New technology to make downtown parking more predictable, easier to pay

Samantha Ye

Downtown parking can be a time-consuming game of luck and chance, especially if you’re looking for a free spot on the street. So the City is bringing in a technology overhaul to help address it.

In line with the 2017 Fort Collins Downtown Plan, the City will be installing pay stations and sensor technology in both the Old Town and Civic Center parking garages and in front of about 3,000 on-street parking spaces downtown over the next few months, said Seth Lorson, City transit planner. The complete project will cost $1.2 million. 


Pay stations will replace the gate system in the parking structures, according to the City website.

Part of this is because the garage gates have been breaking down about once a week, trapping drivers inside, Lorson said.

“We have to bring a staff member out … to come and fix it and let them out but that really shouldn’t be unnecessary,” Lorson said.

With pay stations, users will simply park then pay at the machine. They will keep the same payment system: The first hour is free, then $1 an hour for every hour after that.

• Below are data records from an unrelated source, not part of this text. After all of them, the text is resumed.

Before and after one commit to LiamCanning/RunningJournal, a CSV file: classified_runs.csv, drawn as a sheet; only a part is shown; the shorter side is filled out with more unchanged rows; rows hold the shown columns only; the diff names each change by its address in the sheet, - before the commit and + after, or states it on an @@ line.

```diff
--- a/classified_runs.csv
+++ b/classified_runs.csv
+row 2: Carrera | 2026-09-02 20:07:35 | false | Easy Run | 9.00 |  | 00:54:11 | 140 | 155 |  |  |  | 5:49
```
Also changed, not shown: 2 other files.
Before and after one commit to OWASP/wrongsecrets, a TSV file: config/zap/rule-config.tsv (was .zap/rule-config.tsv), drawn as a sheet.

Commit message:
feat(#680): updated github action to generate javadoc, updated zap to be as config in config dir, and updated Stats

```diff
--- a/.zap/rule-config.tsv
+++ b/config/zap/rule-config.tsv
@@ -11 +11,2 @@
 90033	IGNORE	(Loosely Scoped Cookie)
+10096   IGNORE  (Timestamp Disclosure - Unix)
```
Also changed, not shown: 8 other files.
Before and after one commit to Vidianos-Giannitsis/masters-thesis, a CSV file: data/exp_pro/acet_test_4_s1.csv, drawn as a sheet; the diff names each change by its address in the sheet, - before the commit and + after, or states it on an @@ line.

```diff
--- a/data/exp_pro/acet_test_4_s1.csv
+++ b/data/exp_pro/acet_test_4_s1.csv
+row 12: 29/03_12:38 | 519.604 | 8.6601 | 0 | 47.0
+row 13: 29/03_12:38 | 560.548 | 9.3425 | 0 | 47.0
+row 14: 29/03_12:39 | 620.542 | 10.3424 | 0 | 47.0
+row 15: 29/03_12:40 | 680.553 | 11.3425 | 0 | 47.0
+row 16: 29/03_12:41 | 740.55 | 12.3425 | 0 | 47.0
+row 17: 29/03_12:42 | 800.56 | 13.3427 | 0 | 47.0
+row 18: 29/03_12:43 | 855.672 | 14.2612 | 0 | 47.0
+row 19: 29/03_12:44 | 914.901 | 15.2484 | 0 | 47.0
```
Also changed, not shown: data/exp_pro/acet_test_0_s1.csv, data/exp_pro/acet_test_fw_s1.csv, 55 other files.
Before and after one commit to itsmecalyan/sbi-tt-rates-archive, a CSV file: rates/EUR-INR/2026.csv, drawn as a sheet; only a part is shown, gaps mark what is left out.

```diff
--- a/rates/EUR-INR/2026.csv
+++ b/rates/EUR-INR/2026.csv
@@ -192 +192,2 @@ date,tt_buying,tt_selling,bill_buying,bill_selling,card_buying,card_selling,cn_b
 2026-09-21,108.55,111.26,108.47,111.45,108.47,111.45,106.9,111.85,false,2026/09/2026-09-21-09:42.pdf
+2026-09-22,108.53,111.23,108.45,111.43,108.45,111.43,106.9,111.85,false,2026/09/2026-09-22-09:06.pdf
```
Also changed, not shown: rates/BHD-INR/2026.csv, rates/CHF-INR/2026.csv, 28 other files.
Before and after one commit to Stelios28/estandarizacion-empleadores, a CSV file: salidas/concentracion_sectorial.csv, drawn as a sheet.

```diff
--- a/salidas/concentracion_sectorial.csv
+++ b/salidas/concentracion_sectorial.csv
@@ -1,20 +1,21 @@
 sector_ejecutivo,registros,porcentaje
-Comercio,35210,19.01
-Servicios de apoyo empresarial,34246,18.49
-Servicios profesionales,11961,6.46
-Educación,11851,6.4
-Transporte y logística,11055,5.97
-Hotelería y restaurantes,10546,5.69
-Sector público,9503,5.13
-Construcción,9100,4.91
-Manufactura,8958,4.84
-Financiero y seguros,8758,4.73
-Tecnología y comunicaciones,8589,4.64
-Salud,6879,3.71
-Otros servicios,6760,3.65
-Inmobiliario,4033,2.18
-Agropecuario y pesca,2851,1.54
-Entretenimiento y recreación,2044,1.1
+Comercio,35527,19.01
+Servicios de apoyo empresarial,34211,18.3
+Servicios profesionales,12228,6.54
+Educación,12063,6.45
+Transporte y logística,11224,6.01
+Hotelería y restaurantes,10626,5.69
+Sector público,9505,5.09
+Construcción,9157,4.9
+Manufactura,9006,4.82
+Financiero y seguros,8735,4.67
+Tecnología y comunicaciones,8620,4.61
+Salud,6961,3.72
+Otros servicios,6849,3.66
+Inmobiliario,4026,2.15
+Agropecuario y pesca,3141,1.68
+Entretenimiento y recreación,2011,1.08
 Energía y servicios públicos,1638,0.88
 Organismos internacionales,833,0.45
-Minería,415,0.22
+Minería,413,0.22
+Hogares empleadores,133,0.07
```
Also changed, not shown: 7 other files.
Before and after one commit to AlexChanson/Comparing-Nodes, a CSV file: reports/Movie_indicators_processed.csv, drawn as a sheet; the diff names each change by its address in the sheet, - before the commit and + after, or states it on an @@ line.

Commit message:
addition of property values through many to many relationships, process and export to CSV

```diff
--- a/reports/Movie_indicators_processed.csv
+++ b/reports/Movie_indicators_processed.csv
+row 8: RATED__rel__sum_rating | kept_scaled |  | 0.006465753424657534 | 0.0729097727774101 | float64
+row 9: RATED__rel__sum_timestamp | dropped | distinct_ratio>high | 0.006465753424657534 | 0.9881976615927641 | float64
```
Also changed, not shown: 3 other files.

Sensors will also be installed at parking spaces to indicate if a space is available or not — green for empty, red for taken. Signs installed outside the garages will list how many spaces are available inside.

The University garage located on Lake Street has sensor lights in each parking space demonstrating if that space is available or not for parking. Similar technology is being installed in the Old Town and Civic Center parking garages. (Collegian File Photo)

Lorson said, right now, Old Town experiences congestion and air-pollution problems when many people are making circles on the streets hoping to find free parking. The sensors should help with predictability by letting people know the parking availability beforehand.

The sensor and pay station setup is functionally identical to the technology currently used in the Colorado State University parking garages, except the City’s technology will connect to their FC Parking app.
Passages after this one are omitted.